- **GOAL OF THE EXERCISE**: Your task is to give the number of lines below that contain "util". Give no other text.

■ ■ ■

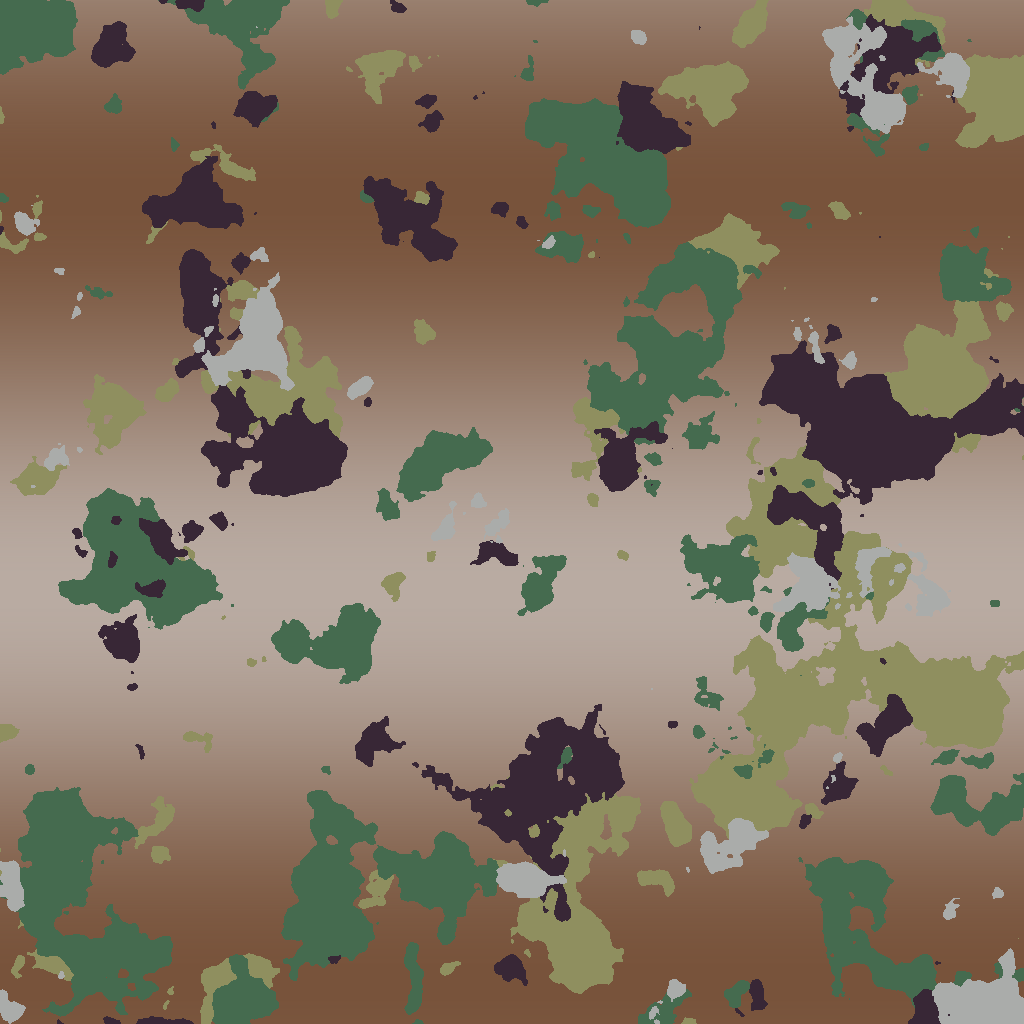
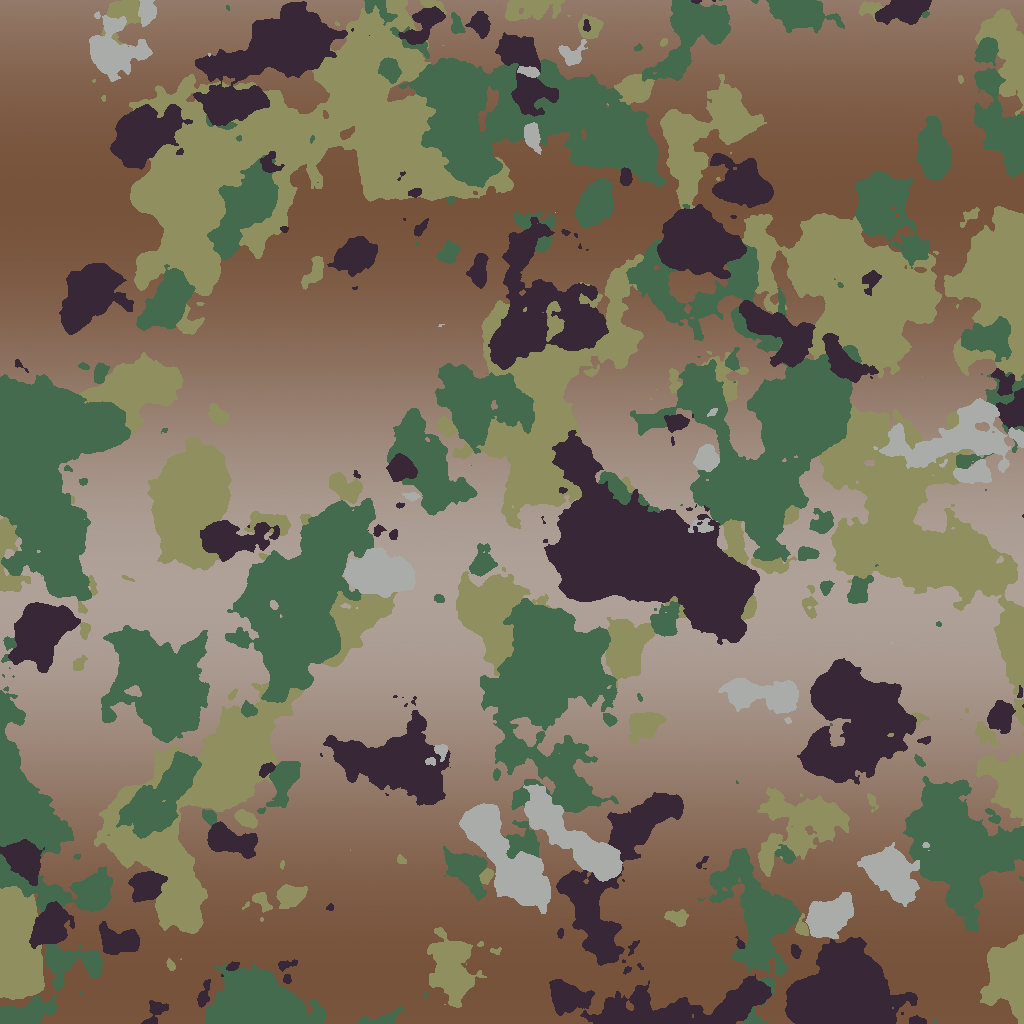
Signed-off-by: pyraetos <pyraetos@pyraetos.net>

diff --git a/src/net/pyraetos/pgenerate/ScorpionMap.java b/src/net/pyraetos/pgenerate/ScorpionMap.java
@@ -1,6 +1,7 @@
 package net.pyraetos.pgenerate;
 
 import java.awt.Color;
+import java.util.Random;
 
 import net.pyraetos.util.Sys;
 
@@ -11,13 +12,14 @@ public class ScorpionMap extends MultiLayerMap {
 	public static final Color OCP_GREEN = new Color(69, 107, 79);
 	public static final Color OCP_DARK_BROWN = new Color(56, 39, 54);
 	public static final Color OCP_GRAY = new Color(170, 172, 170);
+	public static final Random r = new Random();
 	
 	public ScorpionMap(int width, int height) {
-		super(width, height);
+		super(width, height, 4);
 	}
 
-	private int getBrownGradient(int x, int y){
-		double pB = Math.sin(.008*y)/2f +.5f;
+	private Color getBrownGradient(int x, int y){
+		double pB = Math.sin(.008*(((double)y) + r.nextDouble()))/2f +.5f;
 		int bR = (int)(121f * pB);
 		int bG = (int)(84f * pB);
 		int bB = (int)(60f * pB);
@@ -25,25 +27,19 @@ public class ScorpionMap extends MultiLayerMap {
 		int gR = (int)(176f * pG);
 		int gG = (int)(162f * pG);
 		int gB = (int)(153f * pG);
-		return new Color(bR+gR,bG+gG,bB+gB).getRGB();
+		return new Color(bR+gR,bG+gG,bB+gB);
 	}
 	
 	@Override
-	public void layer(int layer){
-		if(layer > 4) return;
-		System.out.println("Starting layer " + layer);
-		layer();
-		for (int i = 0; i < width; i++) {
-			for (int j = 0; j < height; j++) {
-				switch(layer){
-				case(0): pixels[i * height + j] = getBrownGradient(j, i); break;
-				case(1): if(pg.getValue(i, j) > .75) pixels[i * height + j] = OCP_LIGHT_GREEN.getRGB(); break;
-				case(2): if(pg.getValue(i, j) > 1) pixels[i * height + j] = OCP_GREEN.getRGB(); break;			
-				case(3): if(pg.getValue(i, j) > 1.35) pixels[i * height + j] = OCP_DARK_BROWN.getRGB(); break;			
-				case(4): if(pg.getValue(i, j) > 2) pixels[i * height + j] = OCP_GRAY.getRGB(); break;			
-				}
-			}
+	protected Color colorForLayer(int layer, int i, int j){
+		switch(layer){
+		case(0): return getBrownGradient(j, i);
+		case(1): if(pg.getValue(i, j) > .75) return OCP_LIGHT_GREEN;
+		case(2): if(pg.getValue(i, j) > 1) return OCP_GREEN;		
+		case(3): if(pg.getValue(i, j) > 1.35) return OCP_DARK_BROWN;		
+		case(4): if(pg.getValue(i, j) > 2) return OCP_GRAY;			
 		}
-		layer(++layer);
+		return null;
 	}
+	
 }

diff --git a/src/net/pyraetos/pgenerate/MultiLayerMap.java b/src/net/pyraetos/pgenerate/MultiLayerMap.java
@@ -18,11 +18,22 @@ public abstract class MultiLayerMap extends BufferedImage{
 	protected int[] pixels;
 	protected static AtomicInteger done = new AtomicInteger(0);
 	
-	public static final int SIDE = 1024;
-	public static final int INC = 64;
+	protected int side = 1024;
+	protected int inc = 64;
+	protected int layercutoff;
 	
-	public MultiLayerMap(int width, int height){
+	/**
+	 * Not tested with width != height
+	 * @param width
+	 * @param height
+	 */
+	public MultiLayerMap(int width, int height, int toplayer){
 		super(width, height, BufferedImage.TYPE_INT_RGB);
+		layercutoff = toplayer;
+		if(width == height){
+			side = width;
+			inc = width / 16;
+		}
 		this.pg = null;
 		this.width = width;
 		this.height = height;
@@ -59,8 +70,8 @@ public abstract class MultiLayerMap extends BufferedImage{
 			this.n = start;
 		}
 		public void run(){
-			for(int i = n; i < n + INC; i++){
-				for(int j = 0; j < SIDE; j++){
+			for(int i = n; i < n + inc; i++){
+				for(int j = 0; j < side; j++){
 					pg.generate(i, j);
 				}
 			}
@@ -68,21 +79,31 @@ public abstract class MultiLayerMap extends BufferedImage{
 		}
 	}
 	
-	protected void layer(){
+	protected void layer(int layer){
+		if(layer > layercutoff) return;
+		System.out.println("Starting layer " + layer);
 		pg = new PGenerate(width, height);
 		pg.setInterpolation(PGenerate.BICUBIC);
 		done.set(0);
-		for(int n = 0; n < SIDE; n += INC){
+		for(int n = 0; n < side; n += inc){
 			Sys.thread(new DivideNConquer(n));
 		}
-		while(done.get() != SIDE / INC){
+		while(done.get() != side / inc){
 			try {
 				Thread.sleep(50);
 			} catch (InterruptedException e) {
 				e.printStackTrace();
 			}
 		}
+		for (int i = 0; i < width; i++) {
+			for (int j = 0; j < height; j++) {
+				Color c = colorForLayer(layer, i, j);
+				if(c != null)
+					pixels[i * height + j] = c.getRGB();
+			}
+		}
+		layer(++layer);
 	}
-	
-	public abstract void layer(int layer);
+
+	protected abstract Color colorForLayer(int layer, int i, int j);
 }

■ ■ ■

- **RESPONSE BOX**: 2